* [WHAT IS EXPECTED]
Copy the listing below in full and skip every picture.

(DATA SHOWN Opens)

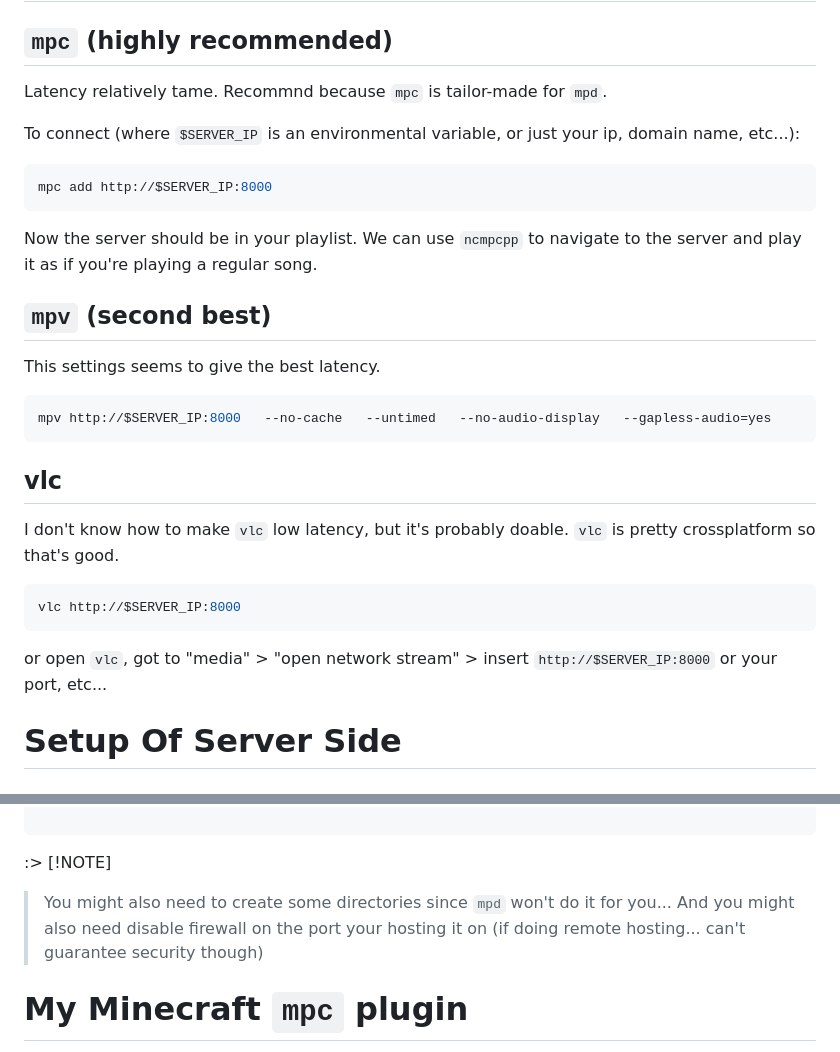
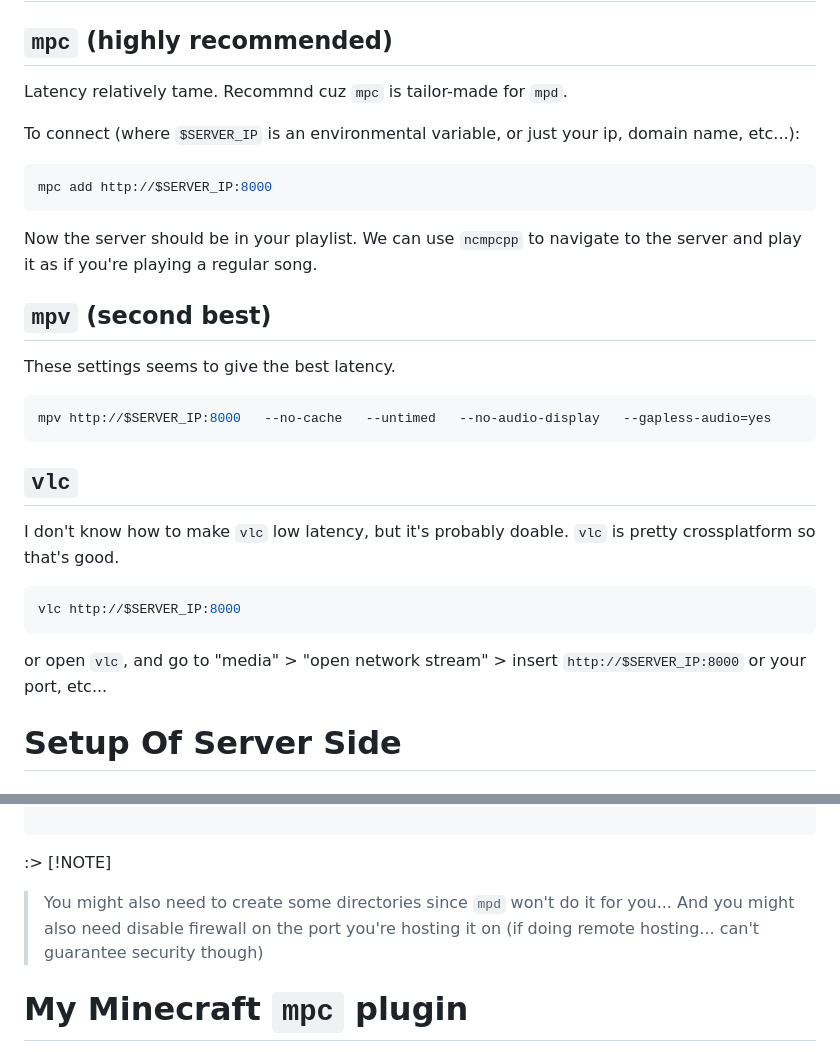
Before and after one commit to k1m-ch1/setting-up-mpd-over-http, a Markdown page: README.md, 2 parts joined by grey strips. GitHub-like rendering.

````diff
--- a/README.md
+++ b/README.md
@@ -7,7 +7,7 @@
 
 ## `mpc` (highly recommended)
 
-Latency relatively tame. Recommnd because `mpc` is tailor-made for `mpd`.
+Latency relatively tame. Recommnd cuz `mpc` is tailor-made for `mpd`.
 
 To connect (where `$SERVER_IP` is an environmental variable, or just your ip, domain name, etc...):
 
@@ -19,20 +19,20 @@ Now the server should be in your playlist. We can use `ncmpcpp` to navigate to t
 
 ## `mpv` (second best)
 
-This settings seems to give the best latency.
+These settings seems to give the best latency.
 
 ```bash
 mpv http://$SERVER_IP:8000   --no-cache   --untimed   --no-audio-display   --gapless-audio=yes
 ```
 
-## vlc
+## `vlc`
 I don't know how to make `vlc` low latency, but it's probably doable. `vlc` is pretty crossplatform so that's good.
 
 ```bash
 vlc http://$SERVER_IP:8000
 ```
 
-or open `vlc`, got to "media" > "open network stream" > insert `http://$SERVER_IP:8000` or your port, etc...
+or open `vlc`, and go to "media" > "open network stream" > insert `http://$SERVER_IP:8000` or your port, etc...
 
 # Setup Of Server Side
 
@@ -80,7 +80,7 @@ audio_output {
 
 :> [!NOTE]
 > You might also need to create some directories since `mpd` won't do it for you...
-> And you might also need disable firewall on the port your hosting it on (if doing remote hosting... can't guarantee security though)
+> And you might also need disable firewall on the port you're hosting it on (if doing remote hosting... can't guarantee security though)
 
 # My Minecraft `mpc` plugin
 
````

(DATA SHOWN Closes)

* [EXERCISE SOLUTION]
Before and after one commit to k1m-ch1/setting-up-mpd-over-http, a Markdown page: README.md, 2 parts joined by grey strips. GitHub-like rendering.

````diff
--- a/README.md
+++ b/README.md
@@ -7,7 +7,7 @@
 
 ## `mpc` (highly recommended)
 
-Latency relatively tame. Recommnd because `mpc` is tailor-made for `mpd`.
+Latency relatively tame. Recommnd cuz `mpc` is tailor-made for `mpd`.
 
 To connect (where `$SERVER_IP` is an environmental variable, or just your ip, domain name, etc...):
 
@@ -19,20 +19,20 @@ Now the server should be in your playlist. We can use `ncmpcpp` to navigate to t
 
 ## `mpv` (second best)
 
-This settings seems to give the best latency.
+These settings seems to give the best latency.
 
 ```bash
 mpv http://$SERVER_IP:8000   --no-cache   --untimed   --no-audio-display   --gapless-audio=yes
 ```
 
-## vlc
+## `vlc`
 I don't know how to make `vlc` low latency, but it's probably doable. `vlc` is pretty crossplatform so that's good.
 
 ```bash
 vlc http://$SERVER_IP:8000
 ```
 
-or open `vlc`, got to "media" > "open network stream" > insert `http://$SERVER_IP:8000` or your port, etc...
+or open `vlc`, and go to "media" > "open network stream" > insert `http://$SERVER_IP:8000` or your port, etc...
 
 # Setup Of Server Side
 
@@ -80,7 +80,7 @@ audio_output {
 
 :> [!NOTE]
 > You might also need to create some directories since `mpd` won't do it for you...
-> And you might also need disable firewall on the port your hosting it on (if doing remote hosting... can't guarantee security though)
+> And you might also need disable firewall on the port you're hosting it on (if doing remote hosting... can't guarantee security though)
 
 # My Minecraft `mpc` plugin
 
````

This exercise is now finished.